Stored records:
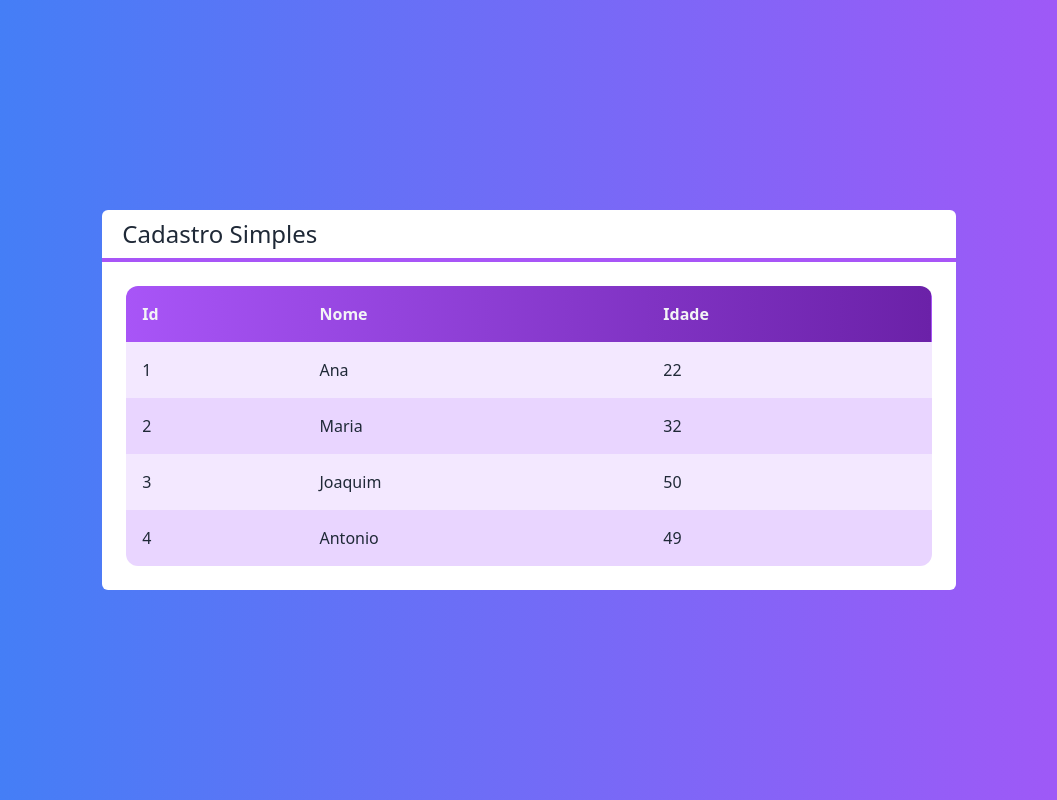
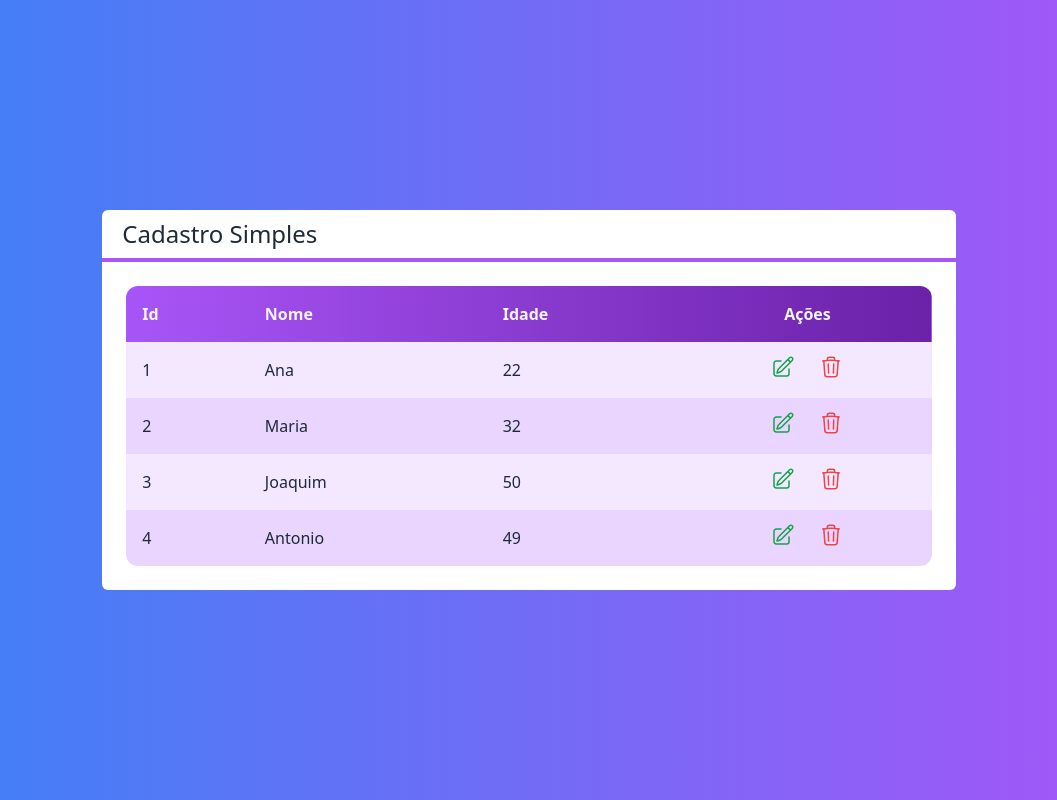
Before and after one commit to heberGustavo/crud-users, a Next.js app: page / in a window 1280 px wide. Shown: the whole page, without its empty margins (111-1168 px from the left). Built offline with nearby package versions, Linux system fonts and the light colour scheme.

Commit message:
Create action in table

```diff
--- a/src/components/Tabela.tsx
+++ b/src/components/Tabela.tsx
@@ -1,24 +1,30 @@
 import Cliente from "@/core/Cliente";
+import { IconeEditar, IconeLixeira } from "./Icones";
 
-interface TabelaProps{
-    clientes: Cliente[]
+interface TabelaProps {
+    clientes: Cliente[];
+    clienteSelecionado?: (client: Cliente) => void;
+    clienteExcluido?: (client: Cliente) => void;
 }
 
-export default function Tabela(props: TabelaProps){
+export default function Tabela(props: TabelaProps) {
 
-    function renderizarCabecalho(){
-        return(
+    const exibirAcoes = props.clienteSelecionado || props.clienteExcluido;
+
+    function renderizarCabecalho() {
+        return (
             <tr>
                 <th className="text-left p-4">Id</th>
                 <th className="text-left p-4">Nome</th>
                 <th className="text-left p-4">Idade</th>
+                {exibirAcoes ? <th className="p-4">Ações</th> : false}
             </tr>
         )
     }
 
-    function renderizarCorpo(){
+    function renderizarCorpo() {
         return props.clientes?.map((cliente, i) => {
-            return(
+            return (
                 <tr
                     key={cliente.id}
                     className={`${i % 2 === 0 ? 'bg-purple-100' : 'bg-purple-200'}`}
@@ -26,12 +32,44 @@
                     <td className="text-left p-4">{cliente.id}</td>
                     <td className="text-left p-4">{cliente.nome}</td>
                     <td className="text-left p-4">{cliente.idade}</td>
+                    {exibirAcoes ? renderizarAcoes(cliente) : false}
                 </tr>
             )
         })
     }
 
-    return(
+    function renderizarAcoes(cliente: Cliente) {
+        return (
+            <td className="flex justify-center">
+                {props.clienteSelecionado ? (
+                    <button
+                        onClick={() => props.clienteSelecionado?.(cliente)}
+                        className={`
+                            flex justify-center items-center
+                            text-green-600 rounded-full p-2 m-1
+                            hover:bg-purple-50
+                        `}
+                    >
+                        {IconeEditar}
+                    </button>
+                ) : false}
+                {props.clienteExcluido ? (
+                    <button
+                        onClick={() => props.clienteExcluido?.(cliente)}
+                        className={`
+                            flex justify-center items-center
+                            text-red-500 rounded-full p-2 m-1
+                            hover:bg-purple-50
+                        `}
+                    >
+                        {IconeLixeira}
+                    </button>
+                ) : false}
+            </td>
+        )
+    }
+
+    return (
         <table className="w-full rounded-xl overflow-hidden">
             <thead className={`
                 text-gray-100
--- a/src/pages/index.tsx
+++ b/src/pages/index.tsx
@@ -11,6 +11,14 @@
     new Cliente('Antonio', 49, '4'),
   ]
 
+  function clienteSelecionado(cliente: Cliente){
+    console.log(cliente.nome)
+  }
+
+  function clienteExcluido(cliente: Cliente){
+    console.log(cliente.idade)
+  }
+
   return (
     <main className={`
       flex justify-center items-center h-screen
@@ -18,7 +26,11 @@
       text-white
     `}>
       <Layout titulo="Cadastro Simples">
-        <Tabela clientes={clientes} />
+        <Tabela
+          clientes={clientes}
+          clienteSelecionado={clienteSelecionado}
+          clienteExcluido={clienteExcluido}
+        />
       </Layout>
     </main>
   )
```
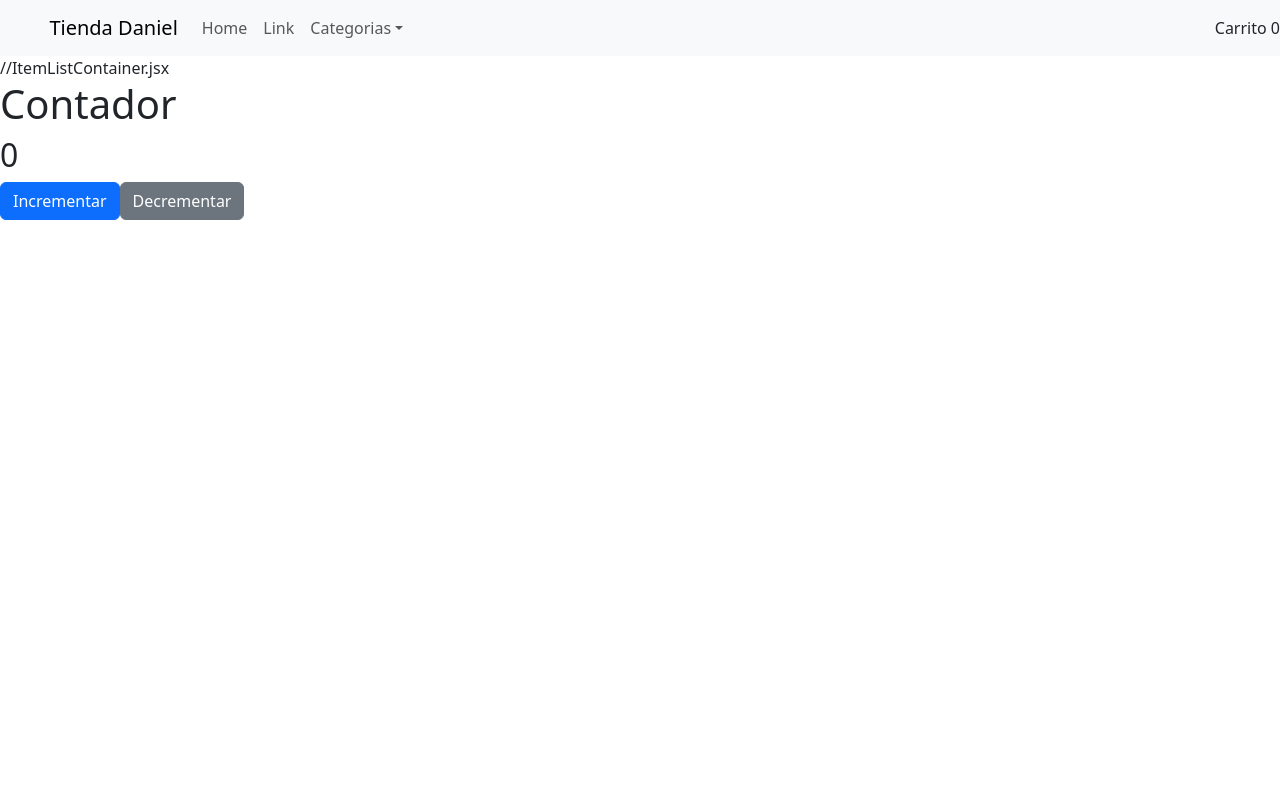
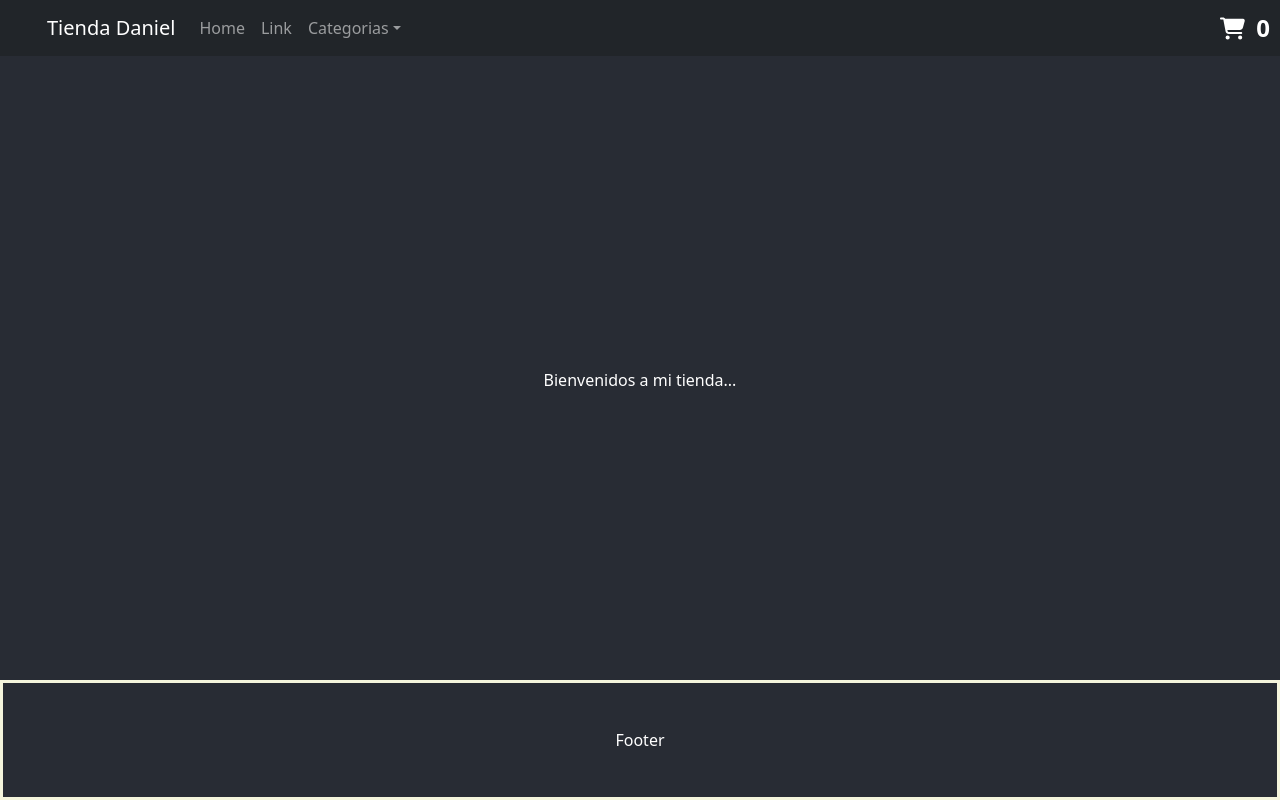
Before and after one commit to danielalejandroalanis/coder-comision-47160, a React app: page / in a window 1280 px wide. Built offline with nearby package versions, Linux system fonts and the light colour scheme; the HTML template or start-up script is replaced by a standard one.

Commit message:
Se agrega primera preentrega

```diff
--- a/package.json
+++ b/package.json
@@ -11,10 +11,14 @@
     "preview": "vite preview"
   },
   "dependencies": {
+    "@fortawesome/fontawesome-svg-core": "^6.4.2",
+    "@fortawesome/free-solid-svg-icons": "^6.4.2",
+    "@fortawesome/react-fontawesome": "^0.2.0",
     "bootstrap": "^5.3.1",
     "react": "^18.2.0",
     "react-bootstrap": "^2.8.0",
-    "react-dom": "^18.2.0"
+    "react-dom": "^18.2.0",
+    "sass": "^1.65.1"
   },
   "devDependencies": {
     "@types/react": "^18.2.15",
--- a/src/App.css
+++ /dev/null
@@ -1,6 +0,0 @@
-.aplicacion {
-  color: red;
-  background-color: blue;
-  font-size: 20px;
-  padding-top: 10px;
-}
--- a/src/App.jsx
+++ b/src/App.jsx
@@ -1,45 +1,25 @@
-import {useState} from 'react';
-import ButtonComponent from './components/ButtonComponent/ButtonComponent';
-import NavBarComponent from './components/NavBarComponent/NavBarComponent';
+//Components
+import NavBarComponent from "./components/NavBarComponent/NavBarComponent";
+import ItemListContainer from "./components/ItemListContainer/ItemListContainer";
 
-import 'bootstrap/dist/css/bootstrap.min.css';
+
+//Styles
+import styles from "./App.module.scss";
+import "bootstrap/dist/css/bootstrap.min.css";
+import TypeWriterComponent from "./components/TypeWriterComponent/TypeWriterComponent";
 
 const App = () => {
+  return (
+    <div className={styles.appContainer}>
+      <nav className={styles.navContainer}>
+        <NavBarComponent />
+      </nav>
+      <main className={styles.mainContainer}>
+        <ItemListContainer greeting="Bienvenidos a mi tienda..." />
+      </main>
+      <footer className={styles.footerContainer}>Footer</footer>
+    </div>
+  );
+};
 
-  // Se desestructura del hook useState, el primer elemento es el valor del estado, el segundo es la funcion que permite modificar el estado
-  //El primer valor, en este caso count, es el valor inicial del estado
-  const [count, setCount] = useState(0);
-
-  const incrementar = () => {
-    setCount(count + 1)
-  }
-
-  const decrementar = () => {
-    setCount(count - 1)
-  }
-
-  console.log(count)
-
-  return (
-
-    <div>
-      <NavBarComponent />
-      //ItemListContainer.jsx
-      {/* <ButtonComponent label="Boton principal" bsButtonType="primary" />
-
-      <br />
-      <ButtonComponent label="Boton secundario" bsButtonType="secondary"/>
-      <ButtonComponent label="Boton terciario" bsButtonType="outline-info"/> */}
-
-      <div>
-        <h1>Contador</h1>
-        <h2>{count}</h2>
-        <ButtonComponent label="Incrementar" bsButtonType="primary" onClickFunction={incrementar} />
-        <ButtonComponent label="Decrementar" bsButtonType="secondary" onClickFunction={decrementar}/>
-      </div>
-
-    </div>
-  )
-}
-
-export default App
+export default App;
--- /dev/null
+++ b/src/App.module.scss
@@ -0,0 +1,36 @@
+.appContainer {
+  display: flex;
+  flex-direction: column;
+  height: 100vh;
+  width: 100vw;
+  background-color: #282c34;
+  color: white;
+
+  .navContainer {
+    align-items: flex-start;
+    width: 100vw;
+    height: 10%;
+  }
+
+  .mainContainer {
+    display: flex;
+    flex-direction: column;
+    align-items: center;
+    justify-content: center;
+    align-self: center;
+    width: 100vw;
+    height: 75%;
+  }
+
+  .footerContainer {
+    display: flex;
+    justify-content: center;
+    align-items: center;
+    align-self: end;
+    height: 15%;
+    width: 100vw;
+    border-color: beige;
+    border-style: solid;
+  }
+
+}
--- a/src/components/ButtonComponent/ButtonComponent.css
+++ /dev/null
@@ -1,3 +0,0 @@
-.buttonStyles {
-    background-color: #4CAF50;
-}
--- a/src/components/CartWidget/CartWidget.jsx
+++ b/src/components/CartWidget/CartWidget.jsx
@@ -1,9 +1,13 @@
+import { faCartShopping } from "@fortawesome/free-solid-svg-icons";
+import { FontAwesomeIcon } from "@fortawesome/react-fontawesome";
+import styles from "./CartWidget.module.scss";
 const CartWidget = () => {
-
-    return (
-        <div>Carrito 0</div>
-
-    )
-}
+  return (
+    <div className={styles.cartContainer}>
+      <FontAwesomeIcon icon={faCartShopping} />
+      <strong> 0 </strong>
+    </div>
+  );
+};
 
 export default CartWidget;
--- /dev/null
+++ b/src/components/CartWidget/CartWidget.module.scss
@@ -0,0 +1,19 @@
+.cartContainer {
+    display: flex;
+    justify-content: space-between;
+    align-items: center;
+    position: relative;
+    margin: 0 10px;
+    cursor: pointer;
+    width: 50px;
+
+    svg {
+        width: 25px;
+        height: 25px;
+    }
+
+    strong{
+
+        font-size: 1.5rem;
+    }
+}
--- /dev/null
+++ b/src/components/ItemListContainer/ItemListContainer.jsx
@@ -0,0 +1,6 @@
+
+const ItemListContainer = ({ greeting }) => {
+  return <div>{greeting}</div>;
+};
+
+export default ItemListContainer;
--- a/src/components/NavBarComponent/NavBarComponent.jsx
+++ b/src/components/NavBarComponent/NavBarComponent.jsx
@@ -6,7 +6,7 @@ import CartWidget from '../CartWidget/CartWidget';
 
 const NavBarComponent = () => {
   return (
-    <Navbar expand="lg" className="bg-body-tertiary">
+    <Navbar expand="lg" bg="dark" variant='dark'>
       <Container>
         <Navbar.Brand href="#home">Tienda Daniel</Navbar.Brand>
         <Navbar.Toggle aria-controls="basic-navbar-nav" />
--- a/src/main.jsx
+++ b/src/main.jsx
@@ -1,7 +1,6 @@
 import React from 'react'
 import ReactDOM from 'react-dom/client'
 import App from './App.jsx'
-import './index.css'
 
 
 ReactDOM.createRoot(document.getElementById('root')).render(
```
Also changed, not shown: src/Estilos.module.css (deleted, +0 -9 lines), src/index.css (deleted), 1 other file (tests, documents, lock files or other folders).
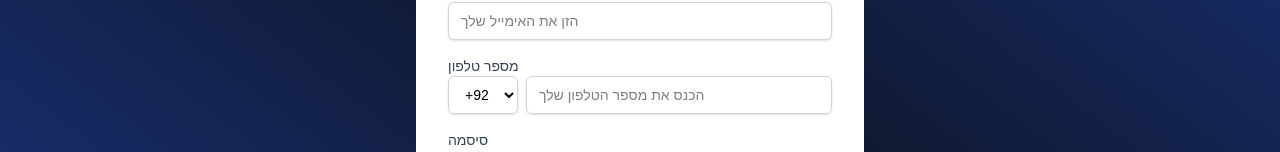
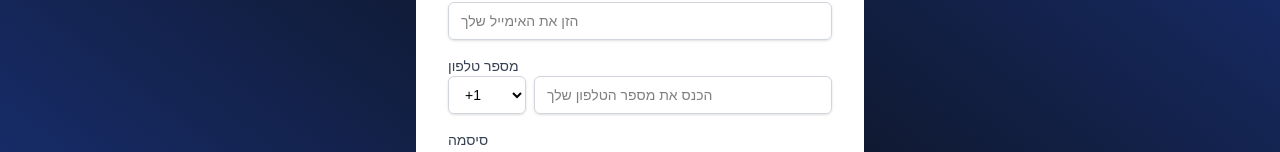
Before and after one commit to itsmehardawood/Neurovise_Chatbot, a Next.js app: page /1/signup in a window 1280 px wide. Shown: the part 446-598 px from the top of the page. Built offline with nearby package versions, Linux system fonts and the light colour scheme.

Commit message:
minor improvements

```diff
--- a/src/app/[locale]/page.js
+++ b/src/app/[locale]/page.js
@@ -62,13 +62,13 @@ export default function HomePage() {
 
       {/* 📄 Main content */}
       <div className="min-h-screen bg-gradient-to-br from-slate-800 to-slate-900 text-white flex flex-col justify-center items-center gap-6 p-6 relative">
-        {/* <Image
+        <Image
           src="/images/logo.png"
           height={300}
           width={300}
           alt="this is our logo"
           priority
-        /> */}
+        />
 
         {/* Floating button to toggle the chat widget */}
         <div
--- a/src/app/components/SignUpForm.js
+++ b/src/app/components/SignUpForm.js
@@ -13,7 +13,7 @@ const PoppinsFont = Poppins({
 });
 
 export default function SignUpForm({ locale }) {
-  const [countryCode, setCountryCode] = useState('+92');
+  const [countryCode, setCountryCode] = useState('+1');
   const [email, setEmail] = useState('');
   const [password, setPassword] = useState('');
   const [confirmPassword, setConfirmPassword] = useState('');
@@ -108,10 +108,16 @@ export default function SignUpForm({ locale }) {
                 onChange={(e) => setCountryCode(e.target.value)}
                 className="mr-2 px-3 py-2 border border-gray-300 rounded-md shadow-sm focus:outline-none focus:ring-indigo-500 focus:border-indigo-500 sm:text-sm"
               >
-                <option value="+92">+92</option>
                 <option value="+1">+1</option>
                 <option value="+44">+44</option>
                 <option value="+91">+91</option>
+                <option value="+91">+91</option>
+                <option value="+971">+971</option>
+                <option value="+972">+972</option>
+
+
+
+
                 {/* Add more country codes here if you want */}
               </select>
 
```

**Requirement:**
One number only, please: the count of lines in the data that hold the word "option".

**The answer:**
7